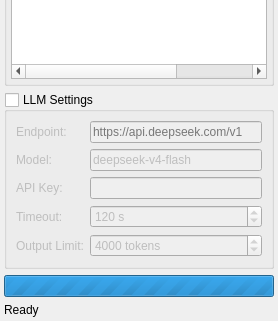
Old version of the form platform/qt/AiGradingDialog.ui in the repository kudanhime/magic-lantern-workbench; both pictures show x 0 to 278 and y 426 to 747 of the 278 by 747 pixel window.
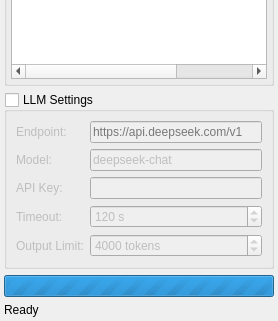
New version of the form.

```diff
--- a/platform/qt/AiGradingDialog.ui
+++ b/platform/qt/AiGradingDialog.ui
@@ -196,7 +196,7 @@
       <item row="1" column="1">
        <widget class="QLineEdit" name="lineEditModel">
         <property name="text">
-         <string>deepseek-v4-flash</string>
+         <string>deepseek-chat</string>
         </property>
        </widget>
       </item>
```
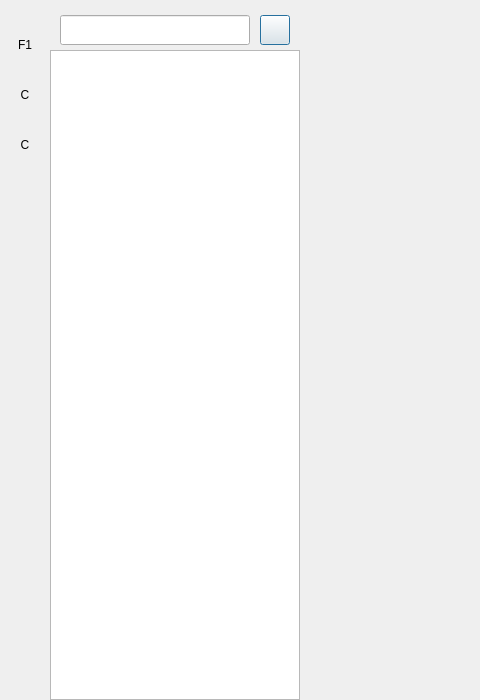
Before: the Qt Designer form chattingdlgmainframe.ui in Liupeter01/chatting-client, drawn with Qt 5; both pictures show x 0 to 480 and y 0 to 700 of the 1000 by 700 pixel window.
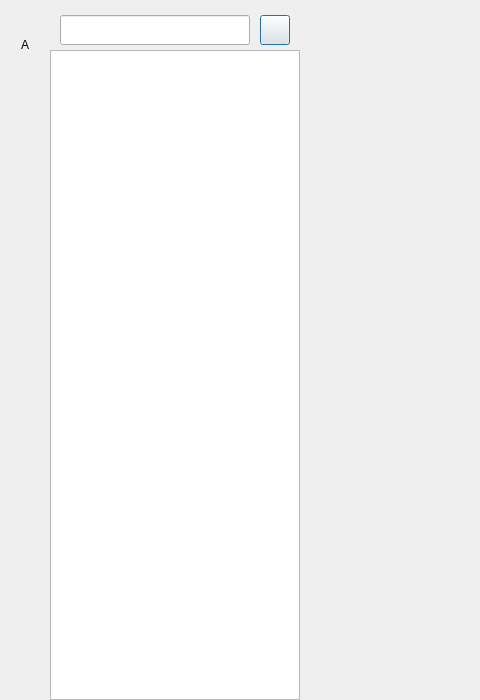
After: the same form once the commit is applied. Custom widgets are drawn as their Qt base class.

Commit message: 1.[MODIFY]:modify widget position 2.[ADD]:promot QLabel to sidebarwidget

```diff
--- a/chattingdlgmainframe.ui
+++ b/chattingdlgmainframe.ui
@@ -86,7 +86,7 @@
          </size>
         </property>
         <property name="text">
-         <string>F1</string>
+         <string>A</string>
         </property>
         <property name="alignment">
          <set>Qt::AlignmentFlag::AlignCenter</set>
@@ -104,13 +104,13 @@
         <property name="sizeHint" stdset="0">
          <size>
           <width>20</width>
-          <height>20</height>
+          <height>15</height>
          </size>
         </property>
        </spacer>
       </item>
       <item>
-       <widget class="QLabel" name="chatting_dialog">
+       <widget class="SideBarWidget" name="my_chat" native="true">
         <property name="minimumSize">
          <size>
           <width>30</width>
@@ -123,12 +123,6 @@
           <height>30</height>
          </size>
         </property>
-        <property name="text">
-         <string>C</string>
-        </property>
-        <property name="alignment">
-         <set>Qt::AlignmentFlag::AlignCenter</set>
-        </property>
        </widget>
       </item>
       <item>
@@ -142,13 +136,13 @@
         <property name="sizeHint" stdset="0">
          <size>
           <width>20</width>
-          <height>20</height>
+          <height>15</height>
          </size>
         </property>
        </spacer>
       </item>
       <item>
-       <widget class="QLabel" name="contact_list">
+       <widget class="SideBarWidget" name="my_contact" native="true">
         <property name="minimumSize">
          <size>
           <width>30</width>
@@ -161,12 +155,6 @@
           <height>30</height>
          </size>
         </property>
-        <property name="text">
-         <string>C</string>
-        </property>
-        <property name="alignment">
-         <set>Qt::AlignmentFlag::AlignCenter</set>
-        </property>
        </widget>
       </item>
       <item>
@@ -391,6 +379,12 @@
    <extends>QListWidget</extends>
    <header>mainframeshowlists.h</header>
   </customwidget>
+  <customwidget>
+   <class>SideBarWidget</class>
+   <extends>QWidget</extends>
+   <header location="global">sidebarwidget.h</header>
+   <container>1</container>
+  </customwidget>
  </customwidgets>
  <resources/>
  <connections/>
```
Left out of the diff: 2 changed lines with no effect on the pictures.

★ ★ ★ ★ ★

ACTIVITY. Repeat the full listing above exactly, with no pictures in the copy.

REPLY TO THE TASK.
Old version of the form platform/qt/AiGradingDialog.ui in the repository kudanhime/magic-lantern-workbench; both pictures show x 0 to 278 and y 426 to 747 of the 278 by 747 pixel window.
New version of the form.

```diff
--- a/platform/qt/AiGradingDialog.ui
+++ b/platform/qt/AiGradingDialog.ui
@@ -196,7 +196,7 @@
       <item row="1" column="1">
        <widget class="QLineEdit" name="lineEditModel">
         <property name="text">
-         <string>deepseek-v4-flash</string>
+         <string>deepseek-chat</string>
         </property>
        </widget>
       </item>
```
Before: the Qt Designer form chattingdlgmainframe.ui in Liupeter01/chatting-client, drawn with Qt 5; both pictures show x 0 to 480 and y 0 to 700 of the 1000 by 700 pixel window.
After: the same form once the commit is applied. Custom widgets are drawn as their Qt base class.

Commit message: 1.[MODIFY]:modify widget position 2.[ADD]:promot QLabel to sidebarwidget

```diff
--- a/chattingdlgmainframe.ui
+++ b/chattingdlgmainframe.ui
@@ -86,7 +86,7 @@
          </size>
         </property>
         <property name="text">
-         <string>F1</string>
+         <string>A</string>
         </property>
         <property name="alignment">
          <set>Qt::AlignmentFlag::AlignCenter</set>
@@ -104,13 +104,13 @@
         <property name="sizeHint" stdset="0">
          <size>
           <width>20</width>
-          <height>20</height>
+          <height>15</height>
          </size>
         </property>
        </spacer>
       </item>
       <item>
-       <widget class="QLabel" name="chatting_dialog">
+       <widget class="SideBarWidget" name="my_chat" native="true">
         <property name="minimumSize">
          <size>
           <width>30</width>
@@ -123,12 +123,6 @@
           <height>30</height>
          </size>
         </property>
-        <property name="text">
-         <string>C</string>
-        </property>
-        <property name="alignment">
-         <set>Qt::AlignmentFlag::AlignCenter</set>
-        </property>
        </widget>
       </item>
       <item>
@@ -142,13 +136,13 @@
         <property name="sizeHint" stdset="0">
          <size>
           <width>20</width>
-          <height>20</height>
+          <height>15</height>
          </size>
         </property>
        </spacer>
       </item>
       <item>
-       <widget class="QLabel" name="contact_list">
+       <widget class="SideBarWidget" name="my_contact" native="true">
         <property name="minimumSize">
          <size>
           <width>30</width>
@@ -161,12 +155,6 @@
           <height>30</height>
          </size>
         </property>
-        <property name="text">
-         <string>C</string>
-        </property>
-        <property name="alignment">
-         <set>Qt::AlignmentFlag::AlignCenter</set>
-        </property>
        </widget>
       </item>
       <item>
@@ -391,6 +379,12 @@
    <extends>QListWidget</extends>
    <header>mainframeshowlists.h</header>
   </customwidget>
+  <customwidget>
+   <class>SideBarWidget</class>
+   <extends>QWidget</extends>
+   <header location="global">sidebarwidget.h</header>
+   <container>1</container>
+  </customwidget>
  </customwidgets>
  <resources/>
  <connections/>
```
Left out of the diff: 2 changed lines with no effect on the pictures.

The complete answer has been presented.